Government representatives and central bank chiefs from the world’s top 20 economies gather in the southwestern Chinese city of Chengdu this weekend with the impact of Britain’s vote to leave the European Union (EU) high on the agenda.
China’s economic boom of recent decades has seen it become the world’s second-largest economy and a key driver of global growth, with a massive stimulus package Beijing launched in 2008 credited with helping ease the pain of the global financial crisis.
But investors worldwide have worried over its slowing expansion, while Britain’s referendum last month has heightened risks and instability.
“It is impossible to carry all of the burden of the whole world on our shoulders,” said Premier Li Keqiang, after meeting the heads of six global economic organisations, including the World Bank and International Monetary Fund (IMF) in Beijing.
The IMF just days ago predicted that uncertainty created by Britain’s vote to leave the EU, commonly referred to as Brexit, would slow the world economy into next year.

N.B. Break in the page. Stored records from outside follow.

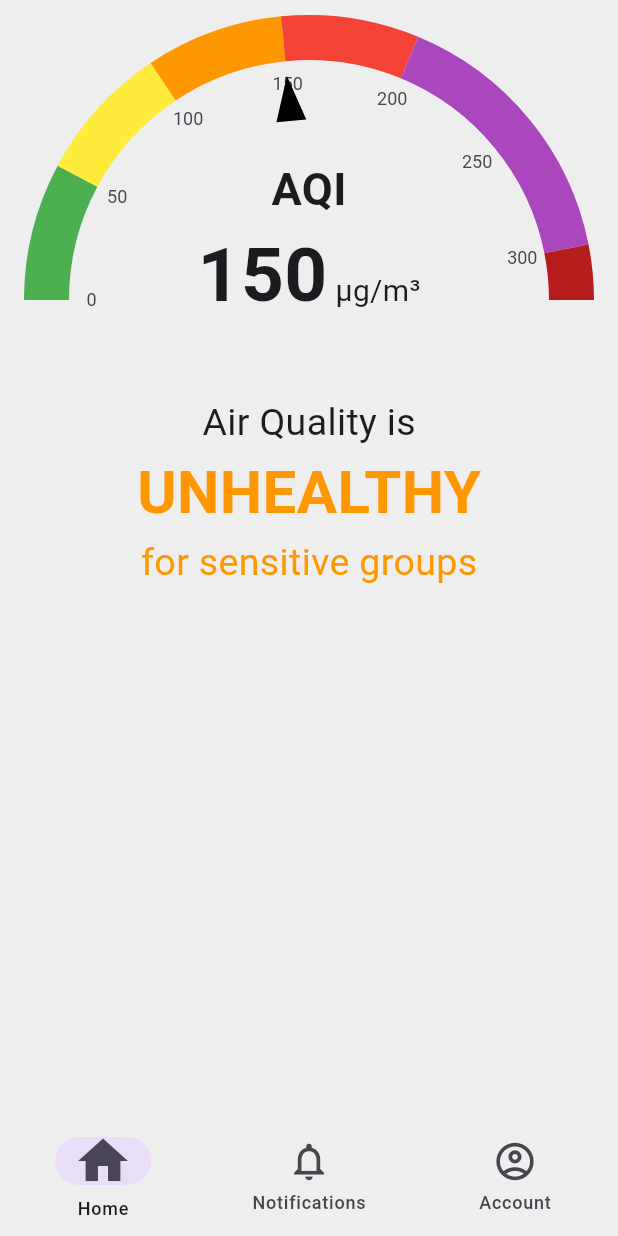
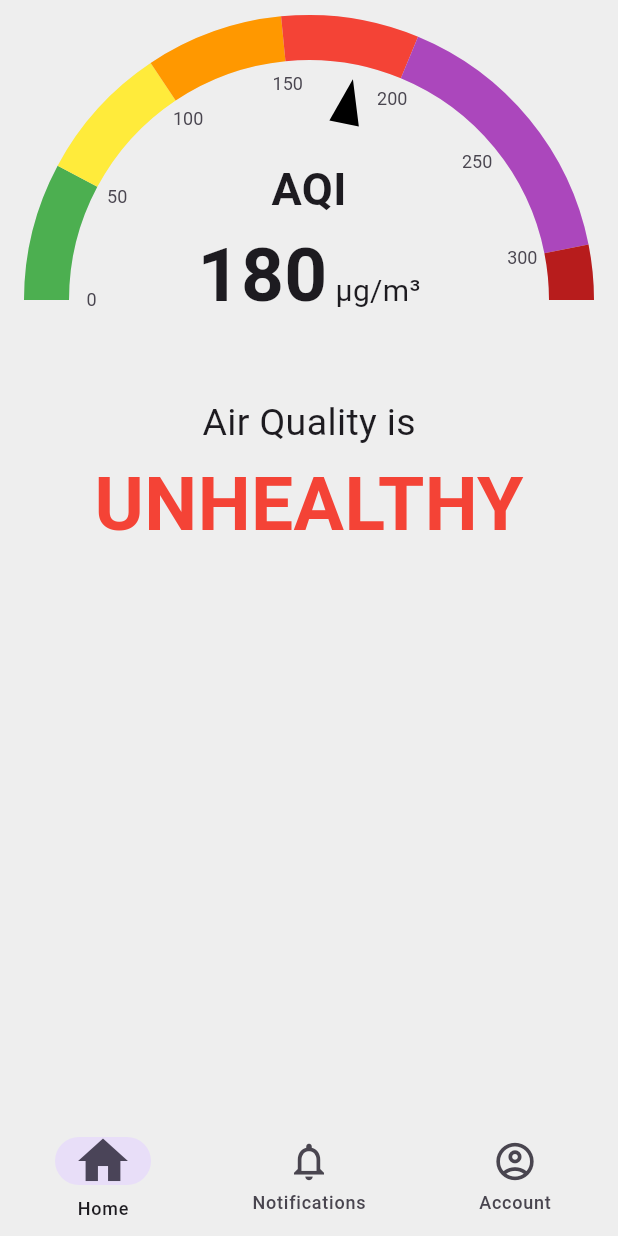
Before and after one commit to aayushman950/Air-Quality-Monitoring-System, a Flutter app: the screen it shows after launch, on a phone screen of 412 x 824 dp. Run offline on Flutter 3.47's test engine with Material 3 defaults, Android fonts, the phone set to English and light mode, and no system bars; drawn by our look-alikes of syncfusion_flutter_gauges.

```diff
--- a/aqms/lib/pages/home_page.dart
+++ b/aqms/lib/pages/home_page.dart
@@ -7,7 +7,11 @@ class HomePage extends StatelessWidget {
   @override
   Widget build(BuildContext context) {
     return SafeArea(
-      child: Scaffold(body: AQIGaugeAndStatus(aqiRating:150,)),
+      child: Scaffold(
+        body: AQIGaugeAndStatus(
+          aqiRating: 180,
+        ),
+      ),
     );
   }
 }
--- a/aqms/pubspec.yaml
+++ b/aqms/pubspec.yaml
@@ -37,6 +37,7 @@ dependencies:
   cupertino_icons: ^1.0.8
   provider: ^6.1.2
   syncfusion_flutter_gauges: ^28.1.33
+  shared_preferences: ^2.3.4
 
 dev_dependencies:
   flutter_test:
```
Also changed, not shown: aqms/pubspec.lock, 1 other file.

In an update to its April forecast, the IMF lowered its forecasts for global growth this year and next by 0.1 percent, to 3.1 percent and 3.5 percent respectively.
“Failure to achieve clarity about the future relationship between the UK (United Kingdom) and the European Union would add to uncertainty and weigh on confidence,” IMF staff warned in a report for the G20 finance ministers’ meeting issued on Thursday.
“And, if not managed well, China’s transition could further raise volatility around the baseline path of the global economy,” it said. -AFP